November 11, 2009 | 3
What does the U.S. health care system have in common with cattle farms and power plants? It is responsible for a fair chunk of the nation’s greenhouse gas emissions. The system, especially via hospitals and the pharmaceutical industry, contributes 8 percent of those climate-warming gases, according to a study published in the November 10 issue of the Journal of the American Medical Association.
Related to this, the idea of shrinking the nation’s carbon footprint by greening its health care has been brewing for a number of years, and several hospitals around the country have received the U.S. Green Building Council’s Leadership in Energy and Environmental Design (LEED) certification. But no study as of yet has endeavored to estimate the health care industry’s contribution to emissions of greenhouse gases (GHG)—carbon dioxide, methane, nitrous oxide and chlorofluorocarbons (CFCs).
"Quantifying the environmental impact of health care is important to determine the potential value of mitigation efforts," wrote the authors of the study led by Jeanette Chung, a professor in the Department of Medicine at the University of Chicago. Dr. David Meltzer was the co-author on the study.
The researchers started by looking at the amount of money spent in different areas of health care, including hospitals, home heath services, prescription drugs and scientific research, based on 2007 records. Then they subjected these numbers to a model developed at the Carnegie Mellon University Green Design Institute called the Economic Input-Output Life Cycle Assessment (EIO-LCA). Because the most up-to-date EIO-LCA model is based on 1997 industry reports, the authors adjusted 2007 spending to 1997 U.S. dollars to account for inflation.
The EIO-LCA estimates environmental impacts, such as GHG emissions, pollutants and energy usage, associated with the money spent in a number of sectors in different industries. For GHG emissions, the model provides the approximate amount of metric tons of each gas released for every dollar spent in a given sector. To make estimates of emissions associated with a hospital, for example, the model considers all hospital-associated goods and services, such as electricity, waste removal and food services. The entire lifecycle of these goods and services, from their manufacturing and transportation to retail, is taken into account. In other sectors, the EIO-LCA can be used, for example, to gauge the methane emissions of a cattle farm, or the carbon emissions associated with investing a million dollars in the automobile industry.
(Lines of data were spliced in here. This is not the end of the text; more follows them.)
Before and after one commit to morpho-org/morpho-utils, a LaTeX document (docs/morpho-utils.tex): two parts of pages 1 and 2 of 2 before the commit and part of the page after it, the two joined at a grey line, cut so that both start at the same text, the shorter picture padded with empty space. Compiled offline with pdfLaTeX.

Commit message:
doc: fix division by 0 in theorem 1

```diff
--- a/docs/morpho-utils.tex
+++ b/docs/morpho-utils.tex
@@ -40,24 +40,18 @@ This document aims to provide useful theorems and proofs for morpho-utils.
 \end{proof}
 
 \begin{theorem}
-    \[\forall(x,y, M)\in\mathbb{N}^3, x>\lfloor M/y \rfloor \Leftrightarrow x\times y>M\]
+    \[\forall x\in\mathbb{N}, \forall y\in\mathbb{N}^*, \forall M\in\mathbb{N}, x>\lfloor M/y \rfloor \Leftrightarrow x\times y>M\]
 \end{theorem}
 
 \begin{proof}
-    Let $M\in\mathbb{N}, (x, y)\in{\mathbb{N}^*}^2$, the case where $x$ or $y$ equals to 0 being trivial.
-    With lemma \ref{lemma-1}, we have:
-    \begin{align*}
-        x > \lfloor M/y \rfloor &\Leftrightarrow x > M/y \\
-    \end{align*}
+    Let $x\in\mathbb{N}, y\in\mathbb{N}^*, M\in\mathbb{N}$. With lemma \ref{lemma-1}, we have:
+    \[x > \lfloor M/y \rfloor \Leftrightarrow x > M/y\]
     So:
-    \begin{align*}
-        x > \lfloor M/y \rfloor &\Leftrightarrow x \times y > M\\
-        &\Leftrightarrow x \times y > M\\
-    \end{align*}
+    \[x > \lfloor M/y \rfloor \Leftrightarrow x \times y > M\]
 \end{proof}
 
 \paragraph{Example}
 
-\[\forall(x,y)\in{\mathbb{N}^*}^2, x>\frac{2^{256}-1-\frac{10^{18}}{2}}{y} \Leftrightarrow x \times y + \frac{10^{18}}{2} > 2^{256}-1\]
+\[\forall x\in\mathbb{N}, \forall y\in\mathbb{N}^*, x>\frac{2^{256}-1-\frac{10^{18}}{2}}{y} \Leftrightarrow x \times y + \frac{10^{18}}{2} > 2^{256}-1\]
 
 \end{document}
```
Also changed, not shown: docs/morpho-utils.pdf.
The authors summed the estimated emissions of the four greenhouse gases for each health care sector to arrive at the finding that the industry is responsible for 8 percent of the nation’s emissions. Of those four gases, carbon dioxide accounted for the most emissions. The health care industry represented 7 percent of the nation’s total carbon released in 2007. The researchers note that a similar EIO-LCA analysis found that health care in the United Kingdom accounted for 3 percent of that nation’s carbon footprint in 2004. And for another comparison, the generation of electricity—and primarily fossil fuel combustion—creates about 40 percent of carbon emissions today in the United States, according to the U.S. Environmental Protection Agency. Health care made up less than 1 percent of the country’s methane and CFC emissions in 2007.
Far and away the most important GHG emitters within the health care sector were hospitals, which came in at 39 percent, followed by the prescription drug sector at 14 percent. The other runners-up were physician and dental services, nursing home care and health equipment, which contributed 13, 9 and 10 percent, respectively.
As the first study to estimate the GHG emissions from different sectors of U.S. health care, the authors wrote that their "results suggest that key points along the health care supply chain should be identified where environmental mitigation efforts may achieve greatest net health and environmental benefits."
12 Digital Issues + 4 Years of Archive Access just $19.99X